Copy each line below that contains "README".

*** Begin section ***

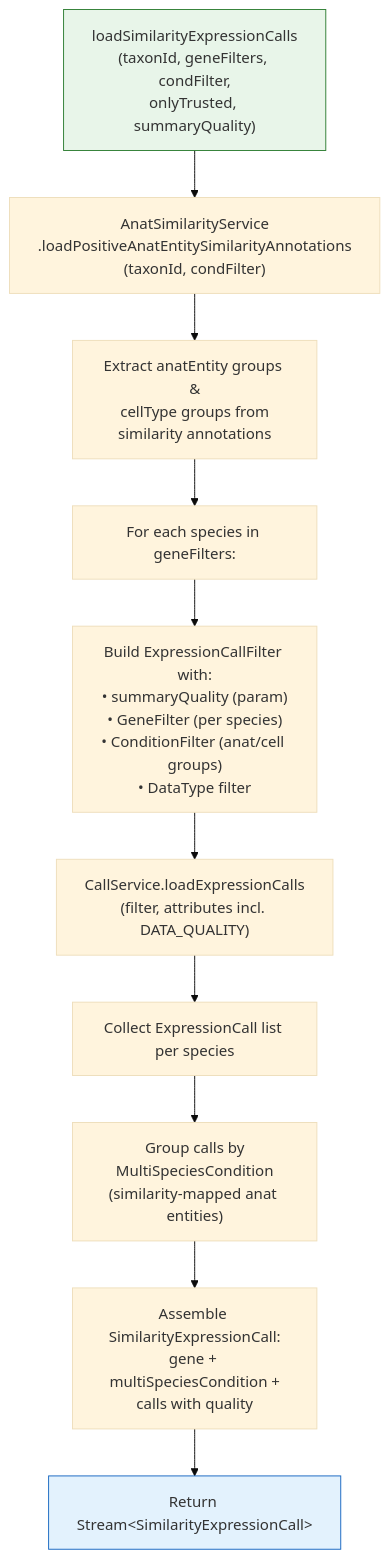
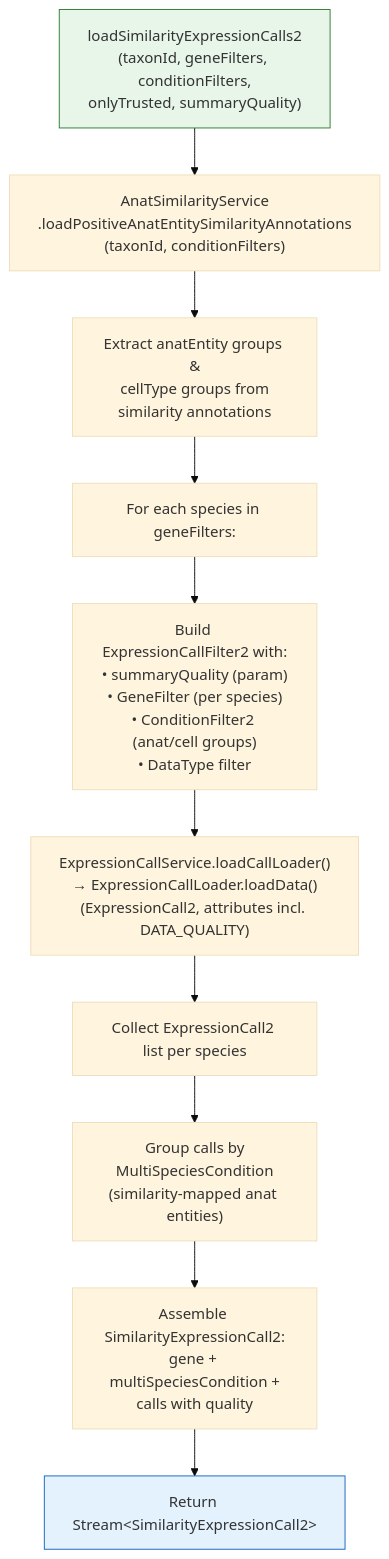
The third of 4 diagrams in bgee-webapp/docs/multispec_expr_calls_endpoint.qmd (BgeeDB/bgee_apps), drawn with Mermaid (base theme) before and after one commit. The commit also changed other lines of this file and 1 other file, not shown here.

````diff
--- a/bgee-webapp/docs/multispec_expr_calls_endpoint.qmd
+++ b/bgee-webapp/docs/multispec_expr_calls_endpoint.qmd
@@ -280,20 +283,20 @@
 ```{mermaid}
 %%| fig-width: 10
 flowchart TD
-    ENTRY["loadSimilarityExpressionCalls<br/>(taxonId, geneFilters, condFilter,<br/>onlyTrusted, summaryQuality)"]
-    ENTRY --> ANNOT["AnatSimilarityService<br/>.loadPositiveAnatEntitySimilarityAnnotations<br/>(taxonId, condFilter)"]
+    ENTRY["loadSimilarityExpressionCalls2<br/>(taxonId, geneFilters, conditionFilters,<br/>onlyTrusted, summaryQuality)"]
+    ENTRY --> ANNOT["AnatSimilarityService<br/>.loadPositiveAnatEntitySimilarityAnnotations<br/>(taxonId, conditionFilters)"]
     ANNOT --> AE_GROUPS["Extract anatEntity groups &<br/>cellType groups from<br/>similarity annotations"]
 
     AE_GROUPS --> PER_SPECIES["For each species in geneFilters:"]
-    PER_SPECIES --> BUILD_CF["Build ExpressionCallFilter with:<br/>• summaryQuality (param)<br/>• GeneFilter (per species)<br/>• ConditionFilter (anat/cell groups)<br/>• DataType filter"]
-    BUILD_CF --> LOAD_EC["CallService.loadExpressionCalls<br/>(filter, attributes incl. DATA_QUALITY)"]
-    LOAD_EC --> COLLECT_EC["Collect ExpressionCall list per species"]
+    PER_SPECIES --> BUILD_CF["Build ExpressionCallFilter2 with:<br/>• summaryQuality (param)<br/>• GeneFilter (per species)<br/>• ConditionFilter2 (anat/cell groups)<br/>• DataType filter"]
+    BUILD_CF --> LOAD_EC["ExpressionCallService.loadCallLoader()<br/>→ ExpressionCallLoader.loadData()<br/>(ExpressionCall2, attributes incl. DATA_QUALITY)"]
+    LOAD_EC --> COLLECT_EC["Collect ExpressionCall2 list per species"]
 
     COLLECT_EC --> GROUP["Group calls by<br/>MultiSpeciesCondition<br/>(similarity-mapped anat entities)"]
-    GROUP --> ASSEMBLE["Assemble SimilarityExpressionCall:<br/>gene + multiSpeciesCondition +<br/>calls with quality"]
+    GROUP --> ASSEMBLE["Assemble SimilarityExpressionCall2:<br/>gene + multiSpeciesCondition +<br/>calls with quality"]
 
-    ASSEMBLE --> STREAM["Return Stream&lt;SimilarityExpressionCall&gt;"]
+    ASSEMBLE --> STREAM["Return Stream&lt;SimilarityExpressionCall2&gt;"]
 
     style ENTRY fill:#e8f5e9,stroke:#2e7d32
     style STREAM fill:#e3f2fd,stroke:#1565c0
 ```
````
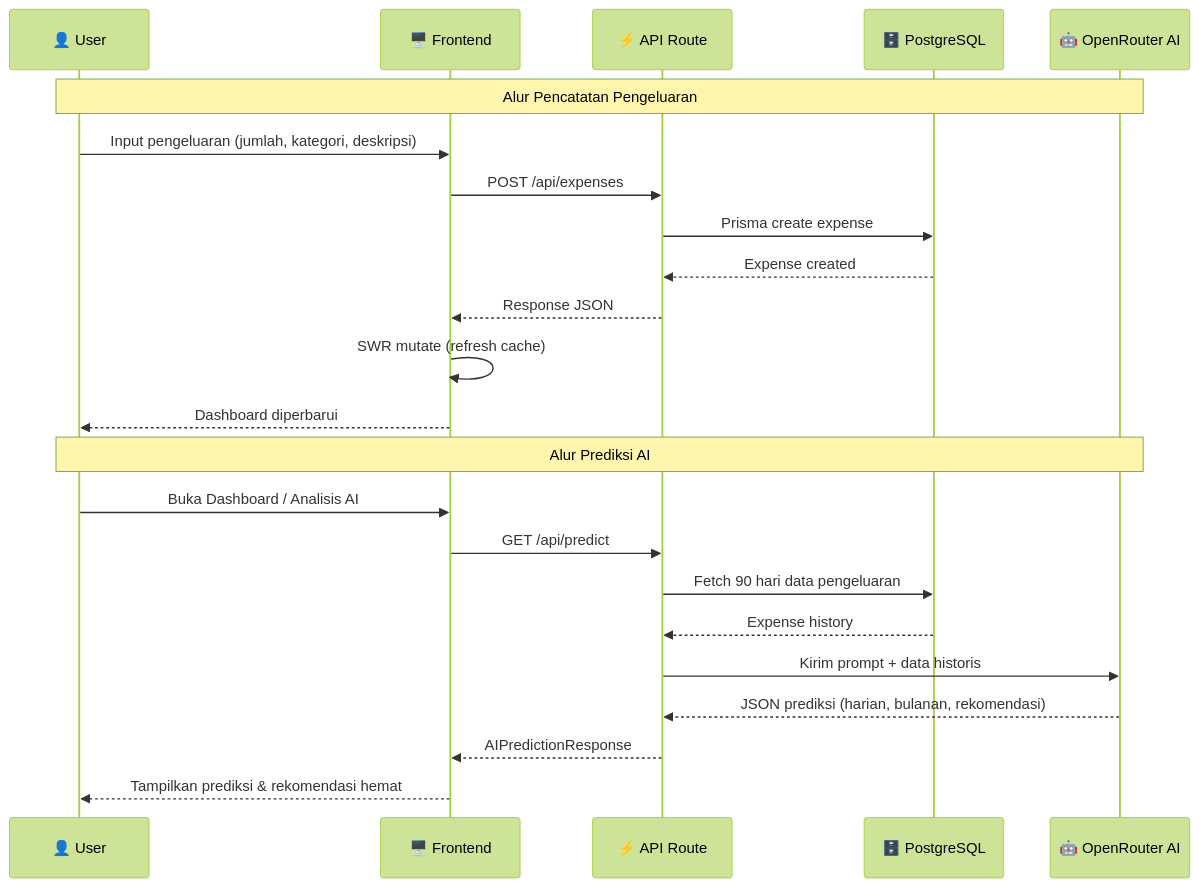
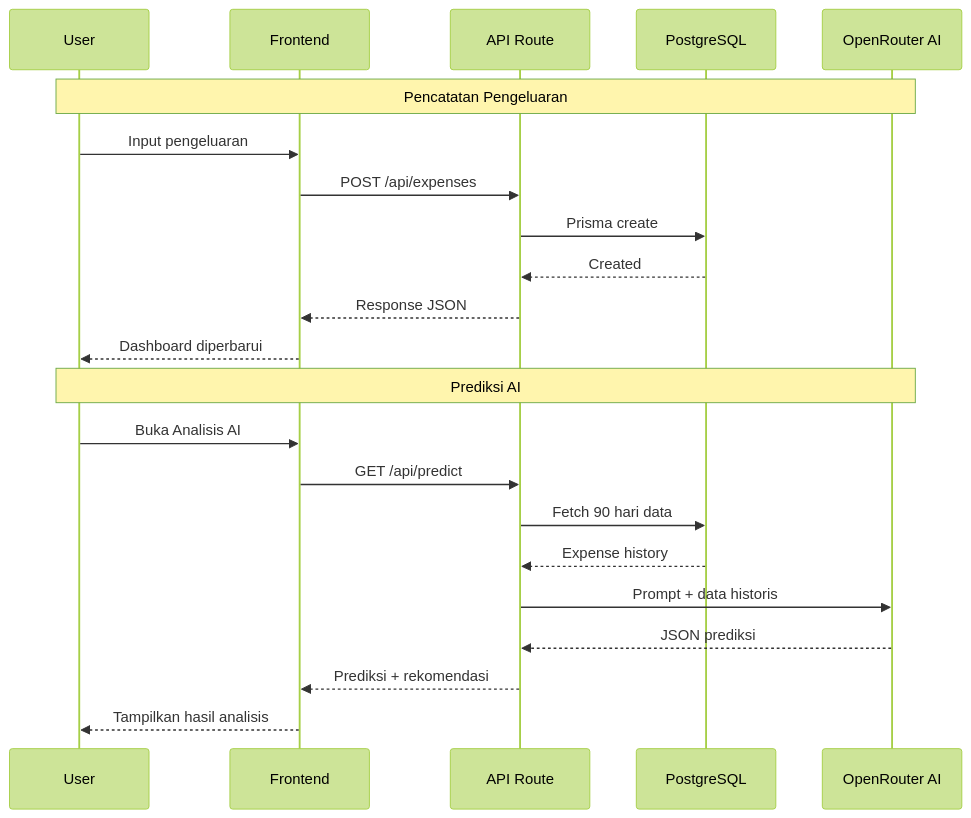
One commit to HeavenDays/FinTrack-AI changed the second of 3 diagrams in README.md. Above: the diagram before and after it, drawn with Mermaid (forest theme). The commit also changed other lines of this file, not shown here.

````diff
--- a/README.md
+++ b/README.md
@@ -134,27 +110,26 @@
 ```mermaid
 sequenceDiagram
-    participant U as 👤 User
-    participant FE as 🖥️ Frontend
-    participant API as ⚡ API Route
-    participant DB as 🗄️ PostgreSQL
-    participant AI as 🤖 OpenRouter AI
+    participant U as User
+    participant FE as Frontend
+    participant API as API Route
+    participant DB as PostgreSQL
+    participant AI as OpenRouter AI
 
-    Note over U, AI: Alur Pencatatan Pengeluaran
-    U->>FE: Input pengeluaran (jumlah, kategori, deskripsi)
+    Note over U, AI: Pencatatan Pengeluaran
+    U->>FE: Input pengeluaran
     FE->>API: POST /api/expenses
-    API->>DB: Prisma create expense
-    DB-->>API: Expense created
+    API->>DB: Prisma create
+    DB-->>API: Created
     API-->>FE: Response JSON
-    FE->>FE: SWR mutate (refresh cache)
     FE-->>U: Dashboard diperbarui
 
-    Note over U, AI: Alur Prediksi AI
-    U->>FE: Buka Dashboard / Analisis AI
+    Note over U, AI: Prediksi AI
+    U->>FE: Buka Analisis AI
     FE->>API: GET /api/predict
-    API->>DB: Fetch 90 hari data pengeluaran
+    API->>DB: Fetch 90 hari data
     DB-->>API: Expense history
-    API->>AI: Kirim prompt + data historis
-    AI-->>API: JSON prediksi (harian, bulanan, rekomendasi)
-    API-->>FE: AIPredictionResponse
-    FE-->>U: Tampilkan prediksi & rekomendasi hemat
+    API->>AI: Prompt + data historis
+    AI-->>API: JSON prediksi
+    API-->>FE: Prediksi + rekomendasi
+    FE-->>U: Tampilkan hasil analisis
 ```
````
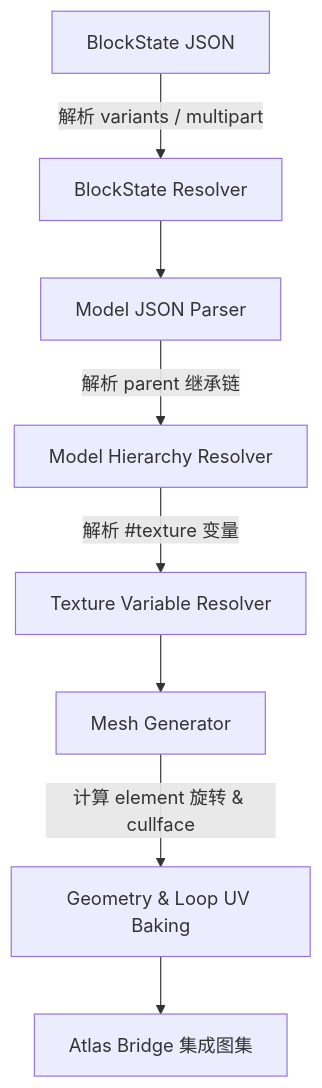
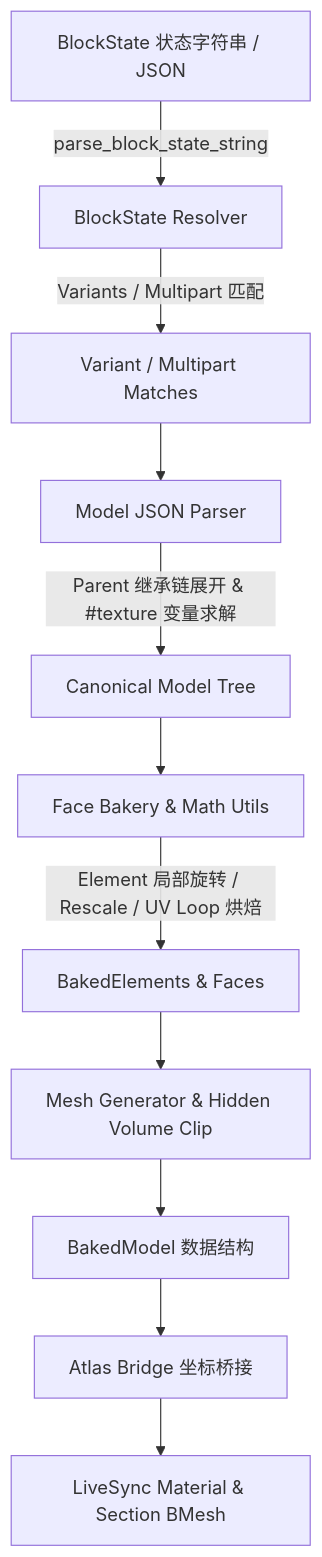
One commit to mozi1924/MoziToolKit changed the diagram in docs/materials/mc_baker.md. Above: the diagram before and after it, drawn with Mermaid. The commit also changed other lines of this file and 7 other files, not shown here.

Commit message:
docs: update and standardize documentation across mesh, pipeline, architecture, and materials sections

````diff
--- a/docs/materials/mc_baker.md
+++ b/docs/materials/mc_baker.md
@@ -5,10 +5,13 @@
 ```mermaid
 graph TD
-    BS[BlockState JSON] -->|解析 variants / multipart| StateResolver[BlockState Resolver]
-    StateResolver --> ModelParser[Model JSON Parser]
-    ModelParser -->|解析 parent 继承链| ModelInherit[Model Hierarchy Resolver]
-    ModelInherit -->|解析 #texture 变量| TexResolver[Texture Variable Resolver]
-    TexResolver --> MeshGen[Mesh Generator]
-    MeshGen -->|计算 element 旋转 & cullface| GeoBake[Geometry & Loop UV Baking]
-    GeoBake --> AtlasBridge[Atlas Bridge 集成图集]
+    BS[BlockState 状态字符串 / JSON] -->|parse_block_state_string| StateResolver[BlockState Resolver]
+    StateResolver -->|Variants / Multipart 匹配| VarMatch[Variant / Multipart Matches]
+    VarMatch --> ModelParser[Model JSON Parser]
+    ModelParser -->|Parent 继承链展开 & #texture 变量求解| CanonicalModel[Canonical Model Tree]
+    CanonicalModel --> FaceBakery[Face Bakery & Math Utils]
+    FaceBakery -->|Element 局部旋转 / Rescale / UV Loop 烘焙| BakedElements[BakedElements & Faces]
+    BakedElements --> MeshGen[Mesh Generator & Hidden Volume Clip]
+    MeshGen --> BakedModel[BakedModel 数据结构]
+    BakedModel --> AtlasBridge[Atlas Bridge 坐标桥接]
+    AtlasBridge --> MaterialManager[LiveSync Material & Section BMesh]
 ```
````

*** End section ***

▶ [Reply]:
One commit to HeavenDays/FinTrack-AI changed the second of 3 diagrams in README.md. Above: the diagram before and after it, drawn with Mermaid (forest theme). The commit also changed other lines of this file, not shown here.
--- a/README.md
+++ b/README.md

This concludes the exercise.